[[ DATA FOR REVIEW open ]]

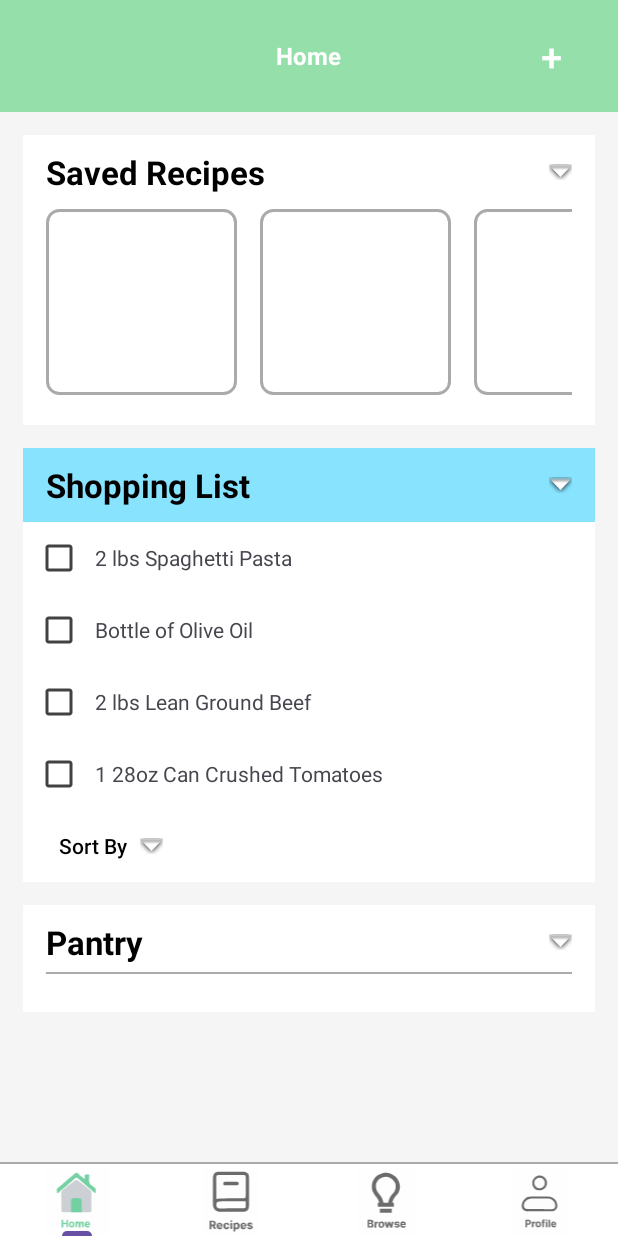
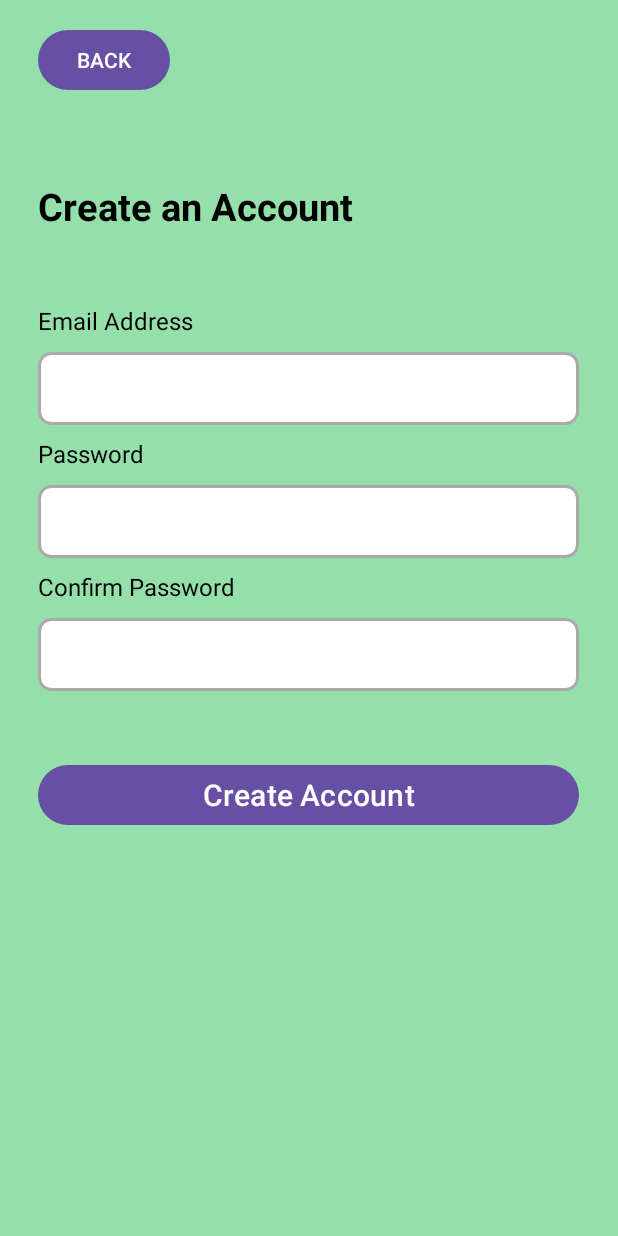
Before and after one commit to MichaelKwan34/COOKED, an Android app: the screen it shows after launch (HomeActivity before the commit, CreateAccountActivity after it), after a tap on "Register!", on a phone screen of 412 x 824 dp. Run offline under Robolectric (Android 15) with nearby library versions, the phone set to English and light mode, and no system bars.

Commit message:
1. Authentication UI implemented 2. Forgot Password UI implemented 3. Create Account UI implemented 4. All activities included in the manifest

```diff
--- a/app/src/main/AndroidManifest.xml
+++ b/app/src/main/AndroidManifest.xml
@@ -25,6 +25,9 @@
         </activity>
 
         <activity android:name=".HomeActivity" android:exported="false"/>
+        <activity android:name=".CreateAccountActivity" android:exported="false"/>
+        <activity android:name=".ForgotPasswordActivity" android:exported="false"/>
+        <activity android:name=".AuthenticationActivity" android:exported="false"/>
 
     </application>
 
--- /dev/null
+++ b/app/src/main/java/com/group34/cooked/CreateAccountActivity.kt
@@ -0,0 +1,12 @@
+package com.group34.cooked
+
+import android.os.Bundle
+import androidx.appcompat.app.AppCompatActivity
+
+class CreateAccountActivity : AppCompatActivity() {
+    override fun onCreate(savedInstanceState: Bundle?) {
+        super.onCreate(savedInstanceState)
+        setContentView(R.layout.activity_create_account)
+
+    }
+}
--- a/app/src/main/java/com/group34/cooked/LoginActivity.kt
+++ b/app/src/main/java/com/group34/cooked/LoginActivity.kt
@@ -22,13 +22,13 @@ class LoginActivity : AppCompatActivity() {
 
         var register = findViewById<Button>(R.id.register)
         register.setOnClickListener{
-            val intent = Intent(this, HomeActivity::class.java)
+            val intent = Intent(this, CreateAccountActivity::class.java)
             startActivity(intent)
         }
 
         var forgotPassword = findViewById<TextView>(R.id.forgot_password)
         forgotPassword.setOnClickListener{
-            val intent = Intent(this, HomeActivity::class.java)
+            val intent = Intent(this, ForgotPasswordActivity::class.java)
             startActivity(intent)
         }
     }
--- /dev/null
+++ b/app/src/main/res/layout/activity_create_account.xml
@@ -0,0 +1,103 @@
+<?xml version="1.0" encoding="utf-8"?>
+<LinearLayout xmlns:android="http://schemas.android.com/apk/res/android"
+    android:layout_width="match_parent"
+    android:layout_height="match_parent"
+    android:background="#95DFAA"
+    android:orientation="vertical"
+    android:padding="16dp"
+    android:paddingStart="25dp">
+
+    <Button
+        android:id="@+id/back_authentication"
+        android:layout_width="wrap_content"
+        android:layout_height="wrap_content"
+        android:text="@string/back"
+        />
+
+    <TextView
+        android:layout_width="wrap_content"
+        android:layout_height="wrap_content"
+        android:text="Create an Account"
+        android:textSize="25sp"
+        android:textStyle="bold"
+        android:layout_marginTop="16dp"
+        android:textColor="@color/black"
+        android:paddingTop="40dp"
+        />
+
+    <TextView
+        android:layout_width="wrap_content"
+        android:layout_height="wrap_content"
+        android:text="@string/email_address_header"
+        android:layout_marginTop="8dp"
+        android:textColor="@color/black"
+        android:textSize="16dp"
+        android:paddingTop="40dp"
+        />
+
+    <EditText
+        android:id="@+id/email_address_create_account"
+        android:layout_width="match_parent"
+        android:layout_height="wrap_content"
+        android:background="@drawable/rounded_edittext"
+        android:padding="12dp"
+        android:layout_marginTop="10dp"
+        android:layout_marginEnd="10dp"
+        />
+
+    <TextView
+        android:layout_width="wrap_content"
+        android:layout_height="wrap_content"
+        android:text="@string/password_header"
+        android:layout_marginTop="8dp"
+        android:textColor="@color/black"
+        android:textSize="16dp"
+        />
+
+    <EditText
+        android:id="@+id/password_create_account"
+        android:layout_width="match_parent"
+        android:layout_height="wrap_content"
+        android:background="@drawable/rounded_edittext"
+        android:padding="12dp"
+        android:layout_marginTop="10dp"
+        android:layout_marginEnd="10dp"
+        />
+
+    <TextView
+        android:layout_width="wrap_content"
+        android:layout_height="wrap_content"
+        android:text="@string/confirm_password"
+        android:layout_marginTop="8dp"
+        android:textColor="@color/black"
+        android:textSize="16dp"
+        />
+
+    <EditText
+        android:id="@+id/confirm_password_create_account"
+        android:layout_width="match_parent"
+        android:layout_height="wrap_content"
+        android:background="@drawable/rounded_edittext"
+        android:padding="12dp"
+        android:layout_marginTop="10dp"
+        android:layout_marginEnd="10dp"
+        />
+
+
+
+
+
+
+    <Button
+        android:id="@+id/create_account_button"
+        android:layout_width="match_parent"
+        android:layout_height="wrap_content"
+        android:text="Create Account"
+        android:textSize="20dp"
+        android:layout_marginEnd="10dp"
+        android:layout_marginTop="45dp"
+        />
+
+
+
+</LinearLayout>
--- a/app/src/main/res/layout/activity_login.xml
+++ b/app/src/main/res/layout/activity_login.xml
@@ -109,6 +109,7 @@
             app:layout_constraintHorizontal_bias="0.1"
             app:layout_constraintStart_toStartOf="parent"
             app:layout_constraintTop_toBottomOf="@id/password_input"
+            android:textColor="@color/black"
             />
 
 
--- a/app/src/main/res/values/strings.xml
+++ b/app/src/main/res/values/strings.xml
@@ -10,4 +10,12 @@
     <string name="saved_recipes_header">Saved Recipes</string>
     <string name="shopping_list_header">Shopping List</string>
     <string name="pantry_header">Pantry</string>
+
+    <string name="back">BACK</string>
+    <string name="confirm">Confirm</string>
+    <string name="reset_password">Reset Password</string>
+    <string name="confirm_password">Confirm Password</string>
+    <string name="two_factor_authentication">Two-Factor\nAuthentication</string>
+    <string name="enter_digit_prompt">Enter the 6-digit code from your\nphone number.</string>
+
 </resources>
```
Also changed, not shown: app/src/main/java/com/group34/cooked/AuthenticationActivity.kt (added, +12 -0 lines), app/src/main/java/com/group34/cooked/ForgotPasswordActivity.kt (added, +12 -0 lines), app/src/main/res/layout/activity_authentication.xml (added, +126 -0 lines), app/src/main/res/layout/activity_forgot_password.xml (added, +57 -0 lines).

[[ DATA FOR REVIEW closed ]]

Print the entries above word for word, without pictures.

→ THE COMPLETED TASK:
Before and after one commit to MichaelKwan34/COOKED, an Android app: the screen it shows after launch (HomeActivity before the commit, CreateAccountActivity after it), after a tap on "Register!", on a phone screen of 412 x 824 dp. Run offline under Robolectric (Android 15) with nearby library versions, the phone set to English and light mode, and no system bars.

Commit message:
1. Authentication UI implemented 2. Forgot Password UI implemented 3. Create Account UI implemented 4. All activities included in the manifest

```diff
--- a/app/src/main/AndroidManifest.xml
+++ b/app/src/main/AndroidManifest.xml
@@ -25,6 +25,9 @@
         </activity>
 
         <activity android:name=".HomeActivity" android:exported="false"/>
+        <activity android:name=".CreateAccountActivity" android:exported="false"/>
+        <activity android:name=".ForgotPasswordActivity" android:exported="false"/>
+        <activity android:name=".AuthenticationActivity" android:exported="false"/>
 
     </application>
 
--- /dev/null
+++ b/app/src/main/java/com/group34/cooked/CreateAccountActivity.kt
@@ -0,0 +1,12 @@
+package com.group34.cooked
+
+import android.os.Bundle
+import androidx.appcompat.app.AppCompatActivity
+
+class CreateAccountActivity : AppCompatActivity() {
+    override fun onCreate(savedInstanceState: Bundle?) {
+        super.onCreate(savedInstanceState)
+        setContentView(R.layout.activity_create_account)
+
+    }
+}
--- a/app/src/main/java/com/group34/cooked/LoginActivity.kt
+++ b/app/src/main/java/com/group34/cooked/LoginActivity.kt
@@ -22,13 +22,13 @@ class LoginActivity : AppCompatActivity() {
 
         var register = findViewById<Button>(R.id.register)
         register.setOnClickListener{
-            val intent = Intent(this, HomeActivity::class.java)
+            val intent = Intent(this, CreateAccountActivity::class.java)
             startActivity(intent)
         }
 
         var forgotPassword = findViewById<TextView>(R.id.forgot_password)
         forgotPassword.setOnClickListener{
-            val intent = Intent(this, HomeActivity::class.java)
+            val intent = Intent(this, ForgotPasswordActivity::class.java)
             startActivity(intent)
         }
     }
--- /dev/null
+++ b/app/src/main/res/layout/activity_create_account.xml
@@ -0,0 +1,103 @@
+<?xml version="1.0" encoding="utf-8"?>
+<LinearLayout xmlns:android="http://schemas.android.com/apk/res/android"
+    android:layout_width="match_parent"
+    android:layout_height="match_parent"
+    android:background="#95DFAA"
+    android:orientation="vertical"
+    android:padding="16dp"
+    android:paddingStart="25dp">
+
+    <Button
+        android:id="@+id/back_authentication"
+        android:layout_width="wrap_content"
+        android:layout_height="wrap_content"
+        android:text="@string/back"
+        />
+
+    <TextView
+        android:layout_width="wrap_content"
+        android:layout_height="wrap_content"
+        android:text="Create an Account"
+        android:textSize="25sp"
+        android:textStyle="bold"
+        android:layout_marginTop="16dp"
+        android:textColor="@color/black"
+        android:paddingTop="40dp"
+        />
+
+    <TextView
+        android:layout_width="wrap_content"
+        android:layout_height="wrap_content"
+        android:text="@string/email_address_header"
+        android:layout_marginTop="8dp"
+        android:textColor="@color/black"
+        android:textSize="16dp"
+        android:paddingTop="40dp"
+        />
+
+    <EditText
+        android:id="@+id/email_address_create_account"
+        android:layout_width="match_parent"
+        android:layout_height="wrap_content"
+        android:background="@drawable/rounded_edittext"
+        android:padding="12dp"
+        android:layout_marginTop="10dp"
+        android:layout_marginEnd="10dp"
+        />
+
+    <TextView
+        android:layout_width="wrap_content"
+        android:layout_height="wrap_content"
+        android:text="@string/password_header"
+        android:layout_marginTop="8dp"
+        android:textColor="@color/black"
+        android:textSize="16dp"
+        />
+
+    <EditText
+        android:id="@+id/password_create_account"
+        android:layout_width="match_parent"
+        android:layout_height="wrap_content"
+        android:background="@drawable/rounded_edittext"
+        android:padding="12dp"
+        android:layout_marginTop="10dp"
+        android:layout_marginEnd="10dp"
+        />
+
+    <TextView
+        android:layout_width="wrap_content"
+        android:layout_height="wrap_content"
+        android:text="@string/confirm_password"
+        android:layout_marginTop="8dp"
+        android:textColor="@color/black"
+        android:textSize="16dp"
+        />
+
+    <EditText
+        android:id="@+id/confirm_password_create_account"
+        android:layout_width="match_parent"
+        android:layout_height="wrap_content"
+        android:background="@drawable/rounded_edittext"
+        android:padding="12dp"
+        android:layout_marginTop="10dp"
+        android:layout_marginEnd="10dp"
+        />
+
+
+
+
+
+
+    <Button
+        android:id="@+id/create_account_button"
+        android:layout_width="match_parent"
+        android:layout_height="wrap_content"
+        android:text="Create Account"
+        android:textSize="20dp"
+        android:layout_marginEnd="10dp"
+        android:layout_marginTop="45dp"
+        />
+
+
+
+</LinearLayout>
--- a/app/src/main/res/layout/activity_login.xml
+++ b/app/src/main/res/layout/activity_login.xml
@@ -109,6 +109,7 @@
             app:layout_constraintHorizontal_bias="0.1"
             app:layout_constraintStart_toStartOf="parent"
             app:layout_constraintTop_toBottomOf="@id/password_input"
+            android:textColor="@color/black"
             />
 
 
--- a/app/src/main/res/values/strings.xml
+++ b/app/src/main/res/values/strings.xml
@@ -10,4 +10,12 @@
     <string name="saved_recipes_header">Saved Recipes</string>
     <string name="shopping_list_header">Shopping List</string>
     <string name="pantry_header">Pantry</string>
+
+    <string name="back">BACK</string>
+    <string name="confirm">Confirm</string>
+    <string name="reset_password">Reset Password</string>
+    <string name="confirm_password">Confirm Password</string>
+    <string name="two_factor_authentication">Two-Factor\nAuthentication</string>
+    <string name="enter_digit_prompt">Enter the 6-digit code from your\nphone number.</string>
+
 </resources>
```
Also changed, not shown: app/src/main/java/com/group34/cooked/AuthenticationActivity.kt (added, +12 -0 lines), app/src/main/java/com/group34/cooked/ForgotPasswordActivity.kt (added, +12 -0 lines), app/src/main/res/layout/activity_authentication.xml (added, +126 -0 lines), app/src/main/res/layout/activity_forgot_password.xml (added, +57 -0 lines).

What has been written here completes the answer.